Former fraudster turned fraud fighter Brett Johnson, founder and CEO of AnglerPhish.com, shared the story of his criminal exploits with attendees at today’s CNP Expo in San Francisco. His life of crime began when he was 10 years old and culminated in the U.S. Secret Service dubbing him, “The Original Internet Godfather.”
After scamming a woman out of $1,500 in a fraudulent online sale, Johnson said, “The first lesson in cyber-crime that I ever learned was that if you delay a victim long enough, they get so exasperated, they walk away. Very few ever report anything to law enforcement.”
In 2004, Johnson himself was scammed by a fraudster, which gave birth to Shadowcrew, a communication forum that helped criminals confirm the “trustworthiness” of their peers, all of whom are motivated by either status, cash or ideology Johnson said.
A cybercriminal needs to have knowledge, willingness and ego, Johnson said. When those traits coexist, the criminal then needs to gather the data, commit the crime and cash out. However, a single criminal is rarely ever skilled enough to do all of these, which is why they rely upon each other for support using forums, marketplaces, Dark Web and surface Web groups. These networking groups ensure maximum success, Johnson said.

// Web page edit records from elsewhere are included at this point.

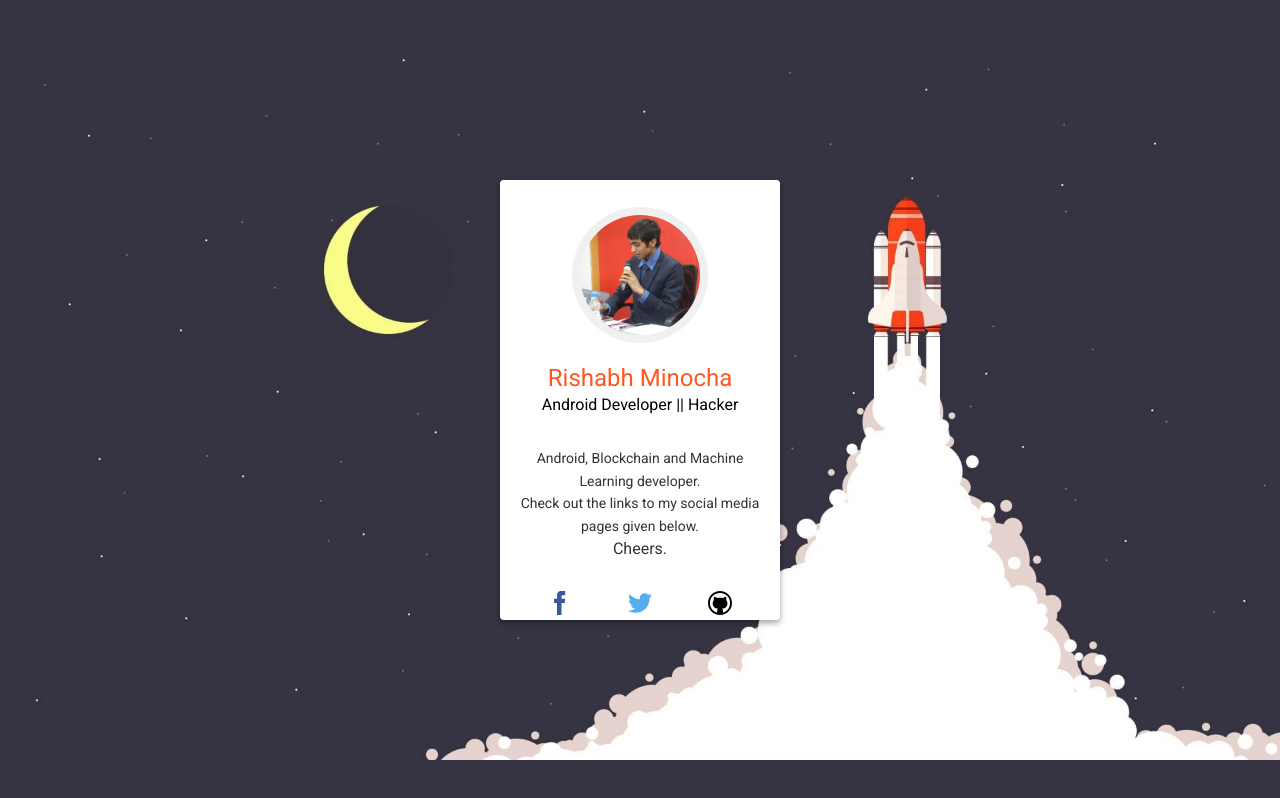
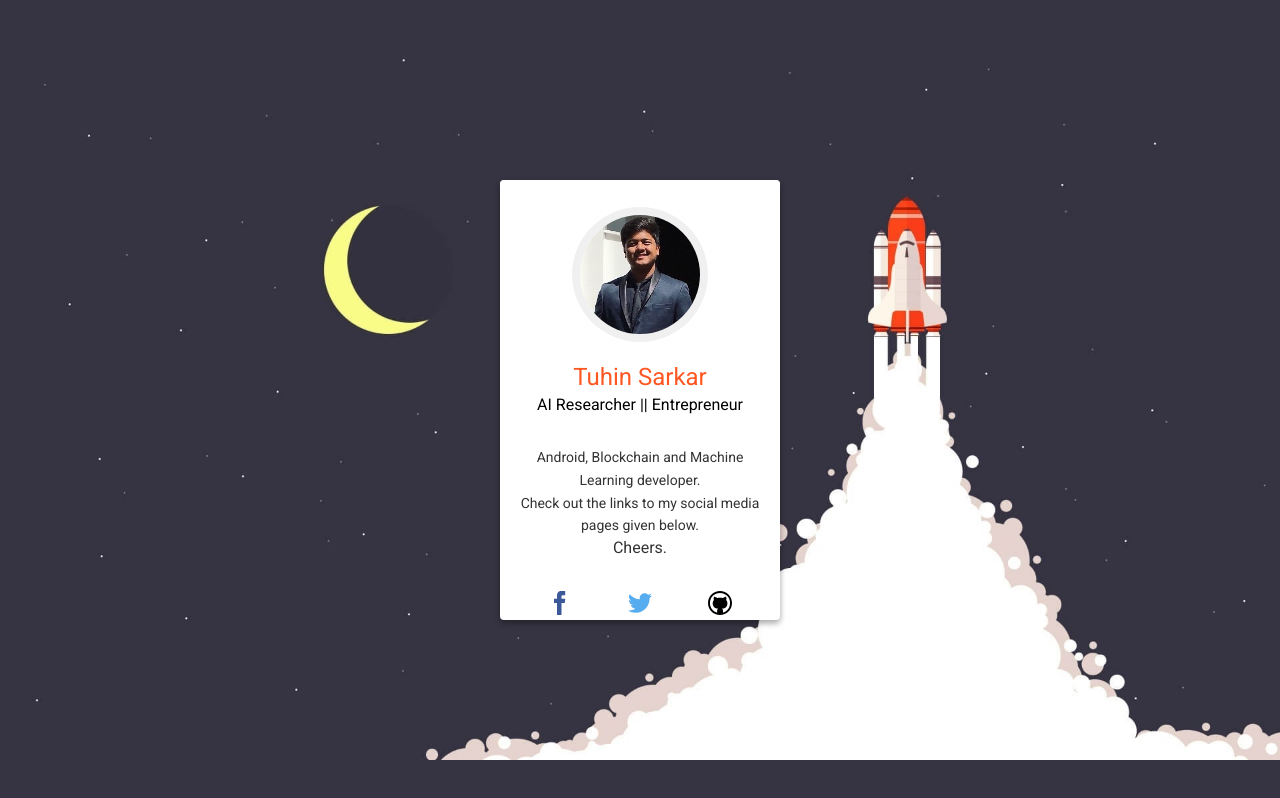
Before and after one commit to 7uhinn/7uhinn.github.io, a plain HTML site: page index.html in a window 1280 px wide. Drawn offline with Linux system fonts and the light colour scheme.

Commit message:
personalized

```diff
--- a/index.html
+++ b/index.html
@@ -4,12 +4,12 @@
 <head>
 	<meta charset="utf-8">
 	<meta http-equiv="X-UA-Compatible" content="IE=edge">
-	<meta name="description" content="Rishabh Minocha's Cool Website">
+	<meta name="description" content="Tuhin Sarkar Official Website">
 	<meta name="copyright" content="Website : Vikram Tiwari - MIT Liscense. Material Design - Google - Apache Liscence">
-	<meta name="keywords" content="Rishabh, Minocha, GDG New Delhi, The Shri Ram School Moulsari, Google, Hacker, Android developer">
+	<meta name="keywords" content="Tuhin, Sarkar, SRM AP, UC Berkeley, Google, Hacker, AI Researcher">
 	<meta name="robots" content="index,follow">
 	<meta name="viewport" content="width=device-width, initial-scale=1">
-	<title>Rishabh Minocha</title>
+	<title>Tuhin Sarkar</title>
 
 	<link rel="stylesheet" href="style.css" media="screen" title="no title" charset="utf-8">
 </head>
@@ -19,13 +19,13 @@
 	<aside class="profile-card">
 		<header>
 			<!-- here’s the avatar -->
-			<a href="https://plus.google.com/100579267797712131989/">
-				<img src="./assets/rishabh.jpg" />
+			<a href="https://drive.google.com/file/d/1cQ0aecG9_xBLTwaLITH1GQ9FsrLhOCc3/view?usp=sharing">
+				<img src="./assets/formal.jpg" />
 			</a>
 			<!-- the username -->
-			<h1>Rishabh Minocha</h1>
+			<h1>Tuhin Sarkar</h1>
 			<!-- and role or location -->
-			<h2>Android Developer || Hacker</h2>
+			<h2>AI Researcher || Entrepreneur</h2>
 
 		</header>
 
```
Also changed, not shown: assets/formal.JPG (added), assets/rishabh.jpg (deleted), 1 other file.
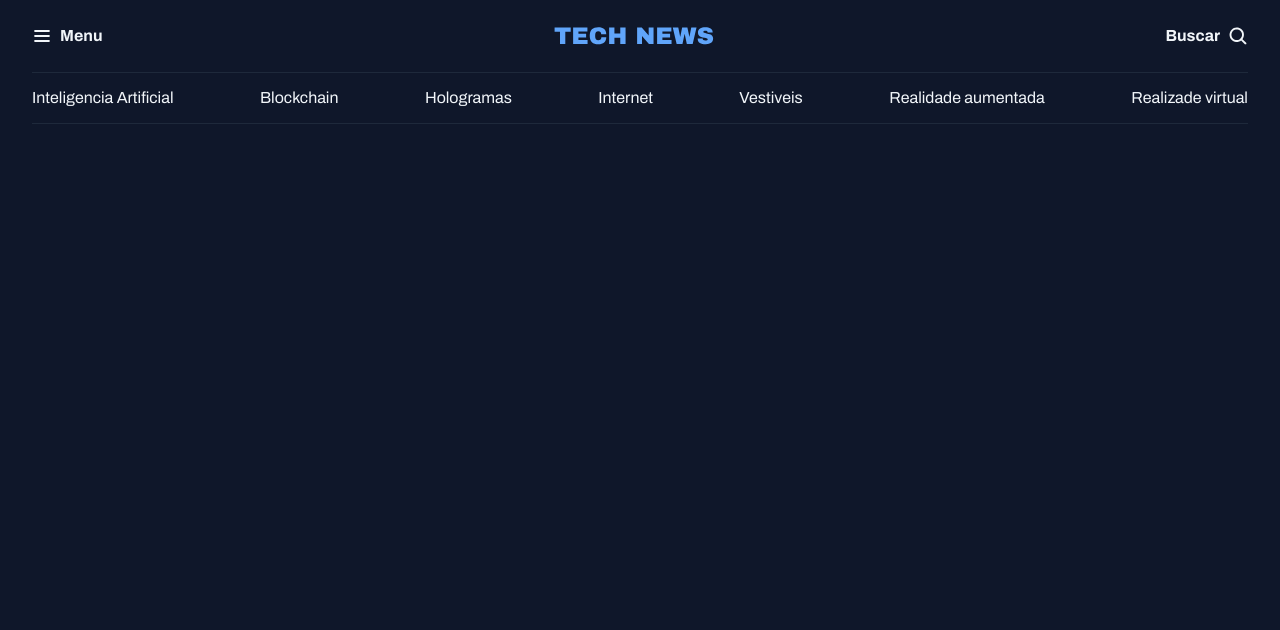
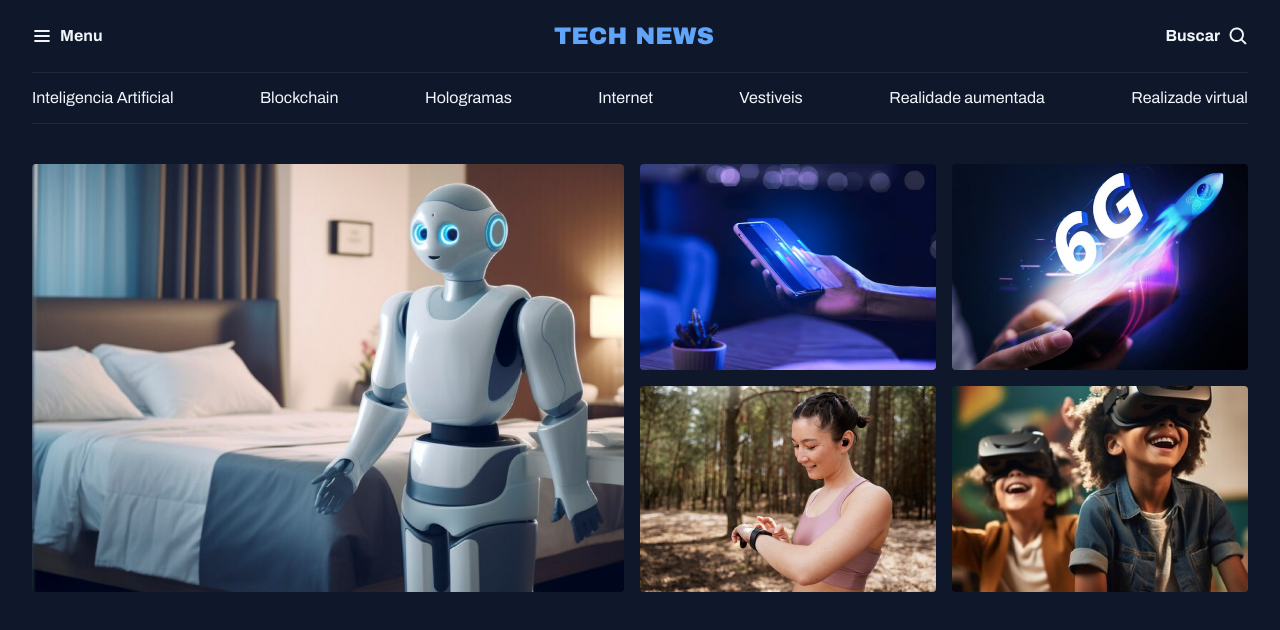
Before and after one commit to eduardoraraujo/projeto-portal-de-noticias, a plain HTML site: page index.html in a window 1280 px wide. Drawn offline with Linux system fonts and the light colour scheme.

Commit message:
estruturando a seção destaques

```diff
--- a/index.html
+++ b/index.html
@@ -40,5 +40,19 @@
         <a href="#">Realizade virtual</a>
       </nav>
     </header>
+
+    <main class="grid container">
+      <section id="featured" class="grid grid-flow-col gap-16">
+        <div>
+          <img src="assets/images/Image 01.png" alt="" />
+        </div>
+        <div class="grid grid-clos-2 gap-16">
+          <img src="assets/images/Image 02.png" alt="" />
+          <img src="assets/images/Image 03.png" alt="" />
+          <img src="assets/images/Image 04.png" alt="" />
+          <img src="assets/images/Image 05.png" alt="" />
+        </div>
+      </section>
+    </main>
   </body>
 </html>
--- a/styles/global.css
+++ b/styles/global.css
@@ -43,14 +43,8 @@ h3 {
   font: inherit;
 }
 
-/* utility first */
-
-.grid {
-  display: grid;
-}
-
-.grid-flow-col {
-  grid-auto-flow: column;
+img {
+  max-width: 100%;
 }
 
 .container {
@@ -58,3 +52,7 @@ h3 {
   padding-inline: 32px;
   margin-inline: auto;
 }
+
+main {
+  margin-top: 40px;
+}
--- a/styles/index.css
+++ b/styles/index.css
@@ -1,2 +1,4 @@
 @import url(global.css);
+@import url(utility.css);
+@import url(sections.css);
 @import url(header.css);
--- /dev/null
+++ b/styles/sections.css
@@ -0,0 +1,7 @@
+#featured {
+    img {
+        height: 100%;
+        object-fit: cover;
+        border-radius: 4px;
+    }
+}
--- /dev/null
+++ b/styles/utility.css
@@ -0,0 +1,17 @@
+/* utility first */
+
+.grid {
+  display: grid;
+}
+
+.grid-flow-col {
+  grid-auto-flow: column;
+}
+
+.grid-clos-2 {
+  grid-template-columns: 1fr 1fr;
+}
+
+.gap-16 {
+  gap: 16px;
+}
```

Everyone’s information is available on the Internet, and criminals know how to manipulate human beings, “that’s the way cybercrime works,” Johnson said.
“The game now is about fake ID scams, which has evolved into synthetic fraud—the fastest growing form of identity theft which resulted in $50 billion in losses last year. Over 80 percent of all new account fraud is synthetic fraud.”